The Trayvon Martin trial is on, which brings back memories of hoodies, one of which Trayvon Martin was wearing when he was shot by George Zimmerman. Soon after the event, some commentators suggested, more or less, "Well, he was a black kid wearing a hoodie in a gated community, what would you expect?" ...
In the fall of 1991, the first autumn in the Victorian house my husband and I had bought, I went a little nuts and had ordered one thousand daffodil bulbs. The long-neglected garden cried out for color. But one thousand holes ... You are on your own, said my husband.
A young man from next door came over one day with his mother and asked if he might help me in the yard. He wanted to earn some money for school activities (the upcoming spring prom and all those other little extras his mom could not afford). I bought him gardening gloves and a foam kneeling pad so as not to hurt his knees and interfere with his football playing.
So the digging began.
Never one to complain, he did one day suggest we start a company called "We Be Bulbs."
He was a really bright kid and good company. He asked a lot of good questions about gardening, bulbs and then our conversations turned to current events, music and anything else we came up with to help pass the arduous hours. He was very curious about what it had been like growing up in a small town, away from the city, a life so different from what he knew.
We decided to plant some veggies in the spring because he wanted to see how they grew. I teased him that tomatoes did not grow in back of the Giant Eagle.
Not really knowing how much teenage boys eat, I would often run out of his favorite soft drink or snack and he would jog to the corner store for more. I rewarded us with pizza. I heard my first rap music when he loaned us some CDs. He asked for and we gave him our copies of The New York Times.
At one point, I began to notice that my companion from time to time would appear reluctant to come into our yard. So I asked him if there was a problem. He lowered his head. "Mrs. Parker, you should not be wearing that navy blue hoodie. This is Bloods territory and those are Crips colors." I looked down at my muddied sweatshirt with "Chatham" plastered across it in large white letters.
I was stunned. Into what alternate universe had we sunk all our money and hard work? Who would ever look at me, a blond, short, 40-ish white woman and see me as anything else? But when I put on that hoodie ...
We knew that it was a "transitional" neighborhood and learned after not too long that one of the city's worst open-air drug markets was just around the corner. Yes, I did call 911 more often than I talked to my mother. But I somehow felt safe there, immune from the drugs and guns.
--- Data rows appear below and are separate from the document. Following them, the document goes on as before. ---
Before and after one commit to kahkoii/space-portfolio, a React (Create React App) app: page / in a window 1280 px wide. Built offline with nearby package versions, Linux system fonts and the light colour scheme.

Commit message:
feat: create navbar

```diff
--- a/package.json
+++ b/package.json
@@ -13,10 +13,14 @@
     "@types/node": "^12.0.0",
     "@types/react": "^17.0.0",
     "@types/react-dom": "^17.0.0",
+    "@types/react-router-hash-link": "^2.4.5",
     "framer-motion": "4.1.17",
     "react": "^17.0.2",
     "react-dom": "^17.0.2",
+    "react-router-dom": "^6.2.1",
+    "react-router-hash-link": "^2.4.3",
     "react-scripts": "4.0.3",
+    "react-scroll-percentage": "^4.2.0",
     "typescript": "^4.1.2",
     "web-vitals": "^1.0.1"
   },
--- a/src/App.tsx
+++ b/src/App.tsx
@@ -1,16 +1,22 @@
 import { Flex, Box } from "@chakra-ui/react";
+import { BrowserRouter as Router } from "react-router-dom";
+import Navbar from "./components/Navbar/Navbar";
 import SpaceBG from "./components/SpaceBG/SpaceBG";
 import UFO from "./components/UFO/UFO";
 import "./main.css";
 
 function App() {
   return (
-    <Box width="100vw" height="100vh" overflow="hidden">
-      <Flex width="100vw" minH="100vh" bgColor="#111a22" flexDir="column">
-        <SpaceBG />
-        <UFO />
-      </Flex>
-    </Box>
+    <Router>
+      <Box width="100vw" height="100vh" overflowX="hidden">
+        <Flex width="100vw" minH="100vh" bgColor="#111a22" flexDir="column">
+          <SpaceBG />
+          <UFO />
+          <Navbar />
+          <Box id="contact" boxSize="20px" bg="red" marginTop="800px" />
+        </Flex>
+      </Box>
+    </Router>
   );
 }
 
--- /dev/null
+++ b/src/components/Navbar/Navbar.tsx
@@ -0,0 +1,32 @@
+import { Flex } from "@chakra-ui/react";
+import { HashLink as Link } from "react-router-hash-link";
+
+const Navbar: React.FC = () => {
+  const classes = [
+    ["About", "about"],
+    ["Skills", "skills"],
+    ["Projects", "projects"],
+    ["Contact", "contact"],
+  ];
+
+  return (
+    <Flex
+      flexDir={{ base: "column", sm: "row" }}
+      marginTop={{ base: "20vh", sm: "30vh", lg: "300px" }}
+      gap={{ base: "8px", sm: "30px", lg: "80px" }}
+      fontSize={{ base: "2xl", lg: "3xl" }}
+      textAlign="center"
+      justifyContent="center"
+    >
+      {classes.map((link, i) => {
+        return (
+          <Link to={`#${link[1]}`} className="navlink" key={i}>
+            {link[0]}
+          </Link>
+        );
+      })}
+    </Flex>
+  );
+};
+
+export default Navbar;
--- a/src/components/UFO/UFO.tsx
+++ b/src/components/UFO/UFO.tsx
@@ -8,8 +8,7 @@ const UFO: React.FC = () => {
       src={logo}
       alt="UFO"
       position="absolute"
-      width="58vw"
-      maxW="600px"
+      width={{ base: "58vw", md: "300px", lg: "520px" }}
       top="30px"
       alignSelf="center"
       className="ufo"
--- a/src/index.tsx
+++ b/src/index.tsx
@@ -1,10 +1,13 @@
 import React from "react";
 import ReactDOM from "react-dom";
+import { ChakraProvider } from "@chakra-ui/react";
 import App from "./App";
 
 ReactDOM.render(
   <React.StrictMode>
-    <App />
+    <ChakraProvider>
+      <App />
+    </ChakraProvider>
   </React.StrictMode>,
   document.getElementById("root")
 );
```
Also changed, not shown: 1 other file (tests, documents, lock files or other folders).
We had felt as youngish professionals that the city neighborhood needed us much more than a suburb.
I told my husband about Jamar's concern for me. Without hesitation, my husband said, "Ditch the hoodie." I eventually gave it to my niece in New Hampshire and bought a gray one from the Chatham bookstore. We both became more aware, and I will say, a little fearful of our surroundings. We wondered what other "cues" that we might be unaware of.
People started telling us all sorts of wild tales, mostly urban legends, involving your headlights, getting your ankles slashed in grocery store parking lots, what color your Christmas lights were and on and on. They warned me about keeping my hands in my pockets so as not to have any gesture misconstrued as a gang sign. It was a fearful time for so many; there was so much misunderstanding. Apparently it still is in neighborhoods everywhere.
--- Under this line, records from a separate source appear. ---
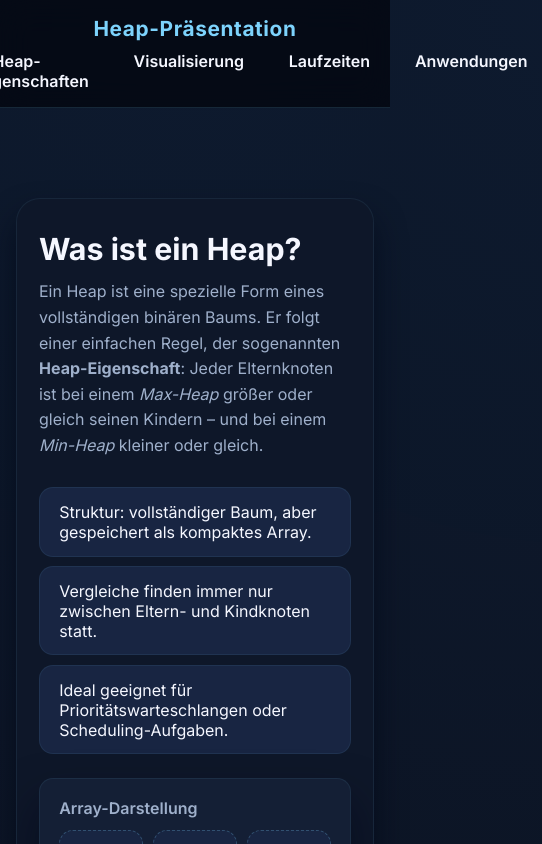
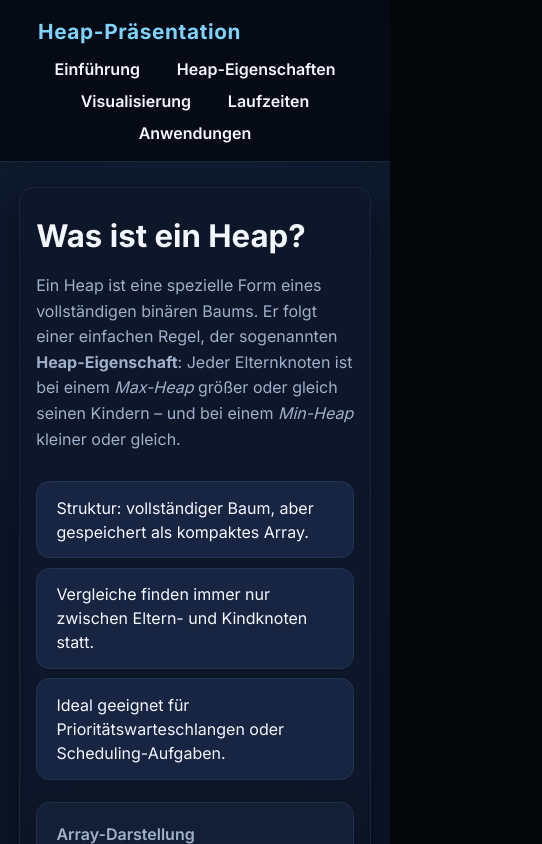
Before and after one commit to Eric-Alexander-07/Heap-Pr-sentation, a React (Vite) app: page / in a window 390 px wide. Shown: the top 844 px of the page, 542 px wide, since content can reach past the window. Built offline with nearby package versions, Linux system fonts and the light colour scheme.

Commit message:
Better responsive Design

```diff
--- a/src/components/HeapsortCode.jsx
+++ b/src/components/HeapsortCode.jsx
@@ -1,43 +1,56 @@
 /**
  * HeapsortCode.jsx
- * Zeigt einen Codeauszug der Heapsort-Logik mit erklärender Caption.
+ * Zeigt einen Codeauszug der Heapsort-Logik mit erklÃ¤render Caption.
  */
-const codeSnippet = `function heapsort(arr) {
-  const heapify = (size, root) => {
-    let largest = root;
-    const left = 2 * root + 1;
-    const right = left + 1;
+const codeSnippet = `class HeapSort {
+  public static void sort(int[] arr) {
+    int n = arr.length;
 
-    if (left < size && arr[left] > arr[largest]) largest = left;
-    if (right < size && arr[right] > arr[largest]) largest = right;
+    for (int i = n / 2 - 1; i >= 0; i--) {
+      heapify(arr, n, i);
+    }
 
-    if (largest !== root) {
-      [arr[root], arr[largest]] = [arr[largest], arr[root]];
-      heapify(size, largest);
+    for (int end = n - 1; end > 0; end--) {
+      swap(arr, 0, end);
+      heapify(arr, end, 0);
     }
-  };
-
-  for (let i = Math.floor(arr.length / 2) - 1; i >= 0; i -= 1) {
-    heapify(arr.length, i);
   }
 
-  for (let end = arr.length - 1; end > 0; end -= 1) {
-    [arr[0], arr[end]] = [arr[end], arr[0]];
-    heapify(end, 0);
+  private static void heapify(int[] arr, int size, int root) {
+    int largest = root;
+    int left = 2 * root + 1;
+    int right = left + 1;
+
+    if (left < size && arr[left] > arr[largest]) {
+      largest = left;
+    }
+
+    if (right < size && arr[right] > arr[largest]) {
+      largest = right;
+    }
+
+    if (largest != root) {
+      swap(arr, root, largest);
+      heapify(arr, size, largest);
+    }
   }
 
-  return arr;
+  private static void swap(int[] arr, int i, int j) {
+    int temp = arr[i];
+    arr[i] = arr[j];
+    arr[j] = temp;
+  }
 }`;
 
 const HeapsortCode = () => {
   return (
     <section id="code" className="hp-section hp-code">
       <div className="hp-section__content">
-        <h2>Code-Snippet: Heapsort in JavaScript</h2>
+        <h2>Code-Snippet: Heapsort in Java</h2>
         <p>
-          Der folgende Ausschnitt zeigt die Kernlogik der Visualisierung. Besonders wichtig ist,
-          dass `heapify` rekursiv dafür sorgt, dass die Heap-Eigenschaft nach jedem Tausch erhalten
-          bleibt.
+          Die Java-Version spiegelt die gleiche Logik wie die Visualisierung wider. Besonders wichtig
+          ist, dass <code>heapify</code> rekursiv dafuer sorgt, dass die Heap-Eigenschaft nach jedem
+          Tausch erhalten bleibt und <code>sort</code> den Heap Schritt fuer Schritt abbaut.
         </p>
       </div>
       <div className="hp-code__panel">
@@ -45,7 +58,7 @@ const HeapsortCode = () => {
           <span className="hp-dot hp-dot--red" />
           <span className="hp-dot hp-dot--yellow" />
           <span className="hp-dot hp-dot--green" />
-          <span className="hp-code__filename">HeapsortVisualizer.js</span>
+          <span className="hp-code__filename">HeapSort.java</span>
         </div>
         <pre>
           <code>{codeSnippet}</code>
--- a/src/styles/globals.css
+++ b/src/styles/globals.css
@@ -17,6 +17,10 @@
   --radius-medium: 14px;
   --shadow-soft: 0 25px 45px rgba(2, 6, 23, 0.55);
   --shadow-card: 0 18px 30px rgba(1, 8, 24, 0.7);
+  --layout-max-width: 1100px;
+  --layout-padding-inline: clamp(1.4rem, 4vw, 3rem);
+  --layout-padding-block: clamp(1.8rem, 3vw, 3.2rem);
+  --layout-section-gap: clamp(2.5rem, 4vw, 4.5rem);
 }
 
 *,
@@ -36,6 +40,7 @@ body {
     var(--color-bg);
   color: var(--color-text);
   min-height: 100vh;
+  line-height: 1.5;
 }
 
 img {
@@ -44,22 +49,24 @@ img {
 }
 
 main {
-  padding-top: 90px;
+  padding-top: clamp(80px, 9vw, 120px);
 }
 
 .hp-main {
   display: flex;
   flex-direction: column;
-  gap: 4rem;
-  padding-bottom: 4rem;
+  gap: var(--layout-section-gap);
+  padding: 0 clamp(0.8rem, 3vw, 1.6rem) var(--layout-section-gap);
 }
 
 .hp-section {
-  width: min(1100px, 92vw);
+  width: 100%;
+  max-width: var(--layout-max-width);
   margin: 0 auto;
   background: var(--color-surface);
   border-radius: var(--radius-large);
-  padding: 3rem;
+  padding: var(--layout-padding-block) var(--layout-padding-inline);
+  margin-top: 25px;
   box-shadow: var(--shadow-card);
   border: 1px solid rgba(125, 211, 252, 0.08);
   position: relative;
@@ -91,7 +98,7 @@ main {
   display: flex;
   flex-direction: column;
   gap: 0.8rem;
-  margin-bottom: 2rem;
+  margin-bottom: clamp(1.5rem, 2.2vw, 2rem);
 }
 
 .hp-section__content h2 {
@@ -128,11 +135,29 @@ main {
 }
 
 @media (max-width: 768px) {
-  .hp-section {
-    padding: 2rem 1.5rem;
+  .hp-section__content {
+    margin-bottom: 1.4rem;
   }
 
-  .hp-section__content {
-    margin-bottom: 1.5rem;
+  .hp-main {
+    padding-inline: clamp(0.6rem, 5vw, 1.2rem);
+  }
+
+  .hp-section {
+    padding: clamp(1.6rem, 6vw, 2rem) clamp(1.2rem, 5vw, 1.8rem);
   }
 }
+
+@media (max-width: 540px) {
+  main {
+    padding-top: 72px;
+  }
+
+  .hp-section {
+    border-radius: var(--radius-medium);
+  }
+
+  .hp-section__content h2 {
+    font-size: clamp(1.6rem, 8vw, 2rem);
+  }
+}
--- a/src/styles/heap.css
+++ b/src/styles/heap.css
@@ -45,6 +45,8 @@
   gap: 1rem;
   margin: 0;
   padding: 0;
+  flex-wrap: wrap;
+  justify-content: flex-end;
 }
 
 .hp-header nav a {
@@ -201,14 +203,15 @@
   background: radial-gradient(circle at top, rgba(125, 211, 252, 0.12), transparent),
     var(--color-surface-alt);
   border-radius: var(--radius-large);
-  padding: 1.8rem;
+  padding: clamp(1.1rem, 3vw, 1.8rem);
   border: 1px solid rgba(125, 211, 252, 0.08);
   box-shadow: var(--shadow-soft);
   display: flex;
   flex-direction: column;
-  gap: 1.5rem;
+  gap: clamp(1.2rem, 3vw, 1.6rem);
   position: relative;
-  overflow: hidden;
+  overflow: visible;
+  isolation: isolate;
 }
 
 .hp-visualizer::before {
@@ -226,6 +229,8 @@
   display: flex;
   justify-content: space-between;
   align-items: center;
+  gap: 0.8rem;
+  flex-wrap: wrap;
 }
 
 .hp-visualizer__header h2 {
@@ -242,6 +247,9 @@
   border-radius: 999px;
   text-transform: capitalize;
   font-weight: 600;
+  align-self: flex-start;
+  flex-shrink: 0;
+  white-space: nowrap;
 }
 
 .hp-pill--idle {
@@ -262,19 +270,26 @@
 
 .hp-visualizer__bars {
   display: flex;
-  gap: 0.6rem;
+  gap: clamp(0.35rem, 1.2vw, 0.65rem);
   align-items: flex-end;
-  height: 240px;
-  padding: 1rem 1rem 2.4rem;
+  min-height: 200px;
+  height: clamp(200px, 38vw, 320px);
+  padding: clamp(0.8rem, 2.3vw, 1.4rem)
+    clamp(0.9rem, 3vw, 1.5rem)
+    clamp(1.6rem, 3.6vw, 2.6rem);
   background: rgba(15, 23, 42, 0.7);
   border-radius: var(--radius-medium);
   border: 1px solid rgba(125, 211, 252, 0.08);
   position: relative;
-  overflow: visible;
+  overflow-x: auto;
+  overflow-y: visible;
+  scrollbar-width: thin;
+  overscroll-behavior-x: contain;
 }
 
 .hp-bar {
-  flex: 1;
+  flex: 1 1 clamp(16px, 3.8vw, 42px);
+  min-width: clamp(16px, 4vw, 32px);
   background: #4f8df5;
   border-radius: var(--radius-medium) var(--radius-medium) 6px 6px;
   position: relative;
@@ -308,9 +323,12 @@
 .hp-visualizer__tree {
   background: var(--color-panel);
   border-radius: var(--radius-medium);
-  padding: 1rem;
+  padding: clamp(0.8rem, 2.5vw, 1.2rem);
   border: 1px solid rgba(125, 211, 252, 0.08);
   box-shadow: inset 0 0 30px rgba(2, 6, 23, 0.4);
+  overflow-x: auto;
+  overflow-y: hidden;
+  scrollbar-width: thin;
 }
 
 .hp-visualizer__tree h3 {
@@ -325,6 +343,11 @@
 .hp-heap-tree__svg {
   width: 100%;
   height: auto;
+  min-width: 360px;
+  max-width: 920px;
+  display: block;
+  margin: 0 auto;
+  touch-action: pan-x;
 }
 
 .hp-heap-tree__edge {
@@ -571,6 +594,8 @@
   display: flex;
   align-items: center;
   gap: 0.4rem;
+  flex-wrap: wrap;
+  row-gap: 0.3rem;
   margin-bottom: 1rem;
   font-size: 0.85rem;
   color: var(--color-muted);
@@ -603,15 +628,19 @@
   margin-left: auto;
   font-weight: 600;
   color: var(--color-primary);
+  flex: 1;
+  text-align: right;
+  min-width: fit-content;
 }
 
 .hp-code pre {
   margin: 0;
   overflow-x: auto;
   font-family: 'Fira Code', 'Inter', monospace;
-  font-size: 0.95rem;
-  line-height: 1.5;
+  font-size: clamp(0.85rem, 1.8vw, 0.95rem);
+  line-height: 1.6;
   color: #e2e8f0;
+  word-break: break-word;
 }
 
 .hp-code code {
@@ -628,13 +657,136 @@
   }
 }
 
+@media (max-width: 900px) {
+  .hp-visualizer__header {
+    flex-direction: column;
+    align-items: flex-start;
+    gap: 0.6rem;
+  }
+
+  .hp-visualizer__bars {
+    height: clamp(190px, 44vw, 300px);
+  }
+
+  .hp-controller {
+    border-radius: var(--radius-medium);
+  }
+
+  .hp-section {
+    border-radius: var(--radius-medium);
+  }
+}
+
+@media (max-width: 768px) {
+  .hp-header__inner {
+    flex-direction: column;
+    align-items: stretch;
+    gap: 0.7rem;
+  }
+
+  .hp-header nav {
+    width: 100%;
+  }
+
+  .hp-header nav ul {
+    justify-content: center;
+  }
+
+  .hp-visualizer-layout {
+    gap: 1.1rem;
+  }
+
+  .hp-visualizer {
+    border-radius: var(--radius-medium);
+  }
+
+  .hp-controller {
+    padding: 1.2rem;
+  }
+
+  .hp-code__panel {
+    padding: 1rem;
+    border-radius: var(--radius-medium);
+  }
+}
+
 @media (max-width: 640px) {
   .hp-header__inner {
     flex-direction: column;
     gap: 0.6rem;
+    align-items: stretch;
+  }
+
+  .hp-header nav ul {
+    width: 100%;
+    justify-content: center;
+    gap: 0.5rem;
+  }
+
+  .hp-header nav a {
+    flex: 1 1 calc(50% - 0.5rem);
+    text-align: center;
   }
 
   .hp-section {
-    padding: 2rem 1.4rem;
+    padding: 1.6rem 1rem;
+  }
+
+  .hp-visualizer__bars {
+    min-height: 170px;
+    padding: 0.8rem 0.6rem 1.8rem;
+    gap: 0.4rem;
+  }
+
+  .hp-bar span {
+    bottom: -1.3rem;
+    font-size: 0.7rem;
+  }
+
+  .hp-visualizer__tree {
+    padding: 0.8rem 0.5rem;
+  }
+
+  .hp-controller {
+    padding: 1rem;
+    gap: 1.1rem;
+  }
+
+  .hp-code__panel {
+    padding: 0.9rem;
+  }
+
+  .hp-code__status {
+    font-size: 0.8rem;
+  }
+
+  .hp-code__filename {
+    margin-left: 0;
+    text-align: left;
   }
 }
+
+@media (max-width: 480px) {
+  .hp-header nav a {
+    flex: 1 1 100%;
+  }
+
+  .hp-visualizer__bars {
+    min-height: 150px;
+    height: clamp(150px, 56vw, 240px);
+  }
+
+  .hp-heap-tree__svg {
+    min-width: 420px;
+  }
+
+  .hp-code__status {
+    flex-direction: row;
+    align-items: center;
+    gap: 0.2rem;
+  }
+
+  .hp-code__filename {
+    width: 100%;
+  }
+}
```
Now I live in the country where other things in your yard will bring you trouble. The "wrong" candidate sign will get fire crackers thrown at your dog or get your car keyed. Now when I put on my hoodie it reminds me of how we judge each other by such externals and how deadly it can be.
By the way, the community where we had bought our Victorian, in Highland Park just next to East Liberty, is now considered "hot" for other reasons. It's been reborn, thanks to Google, Target, Home Depot and a lot of work by our former neighbors.
I would like to think that our investment at that time and place helped to contribute in some small but significant way.opinion_commentary
Susan Parker is a writer living in Ligonier (fiona1433@ verizon.net).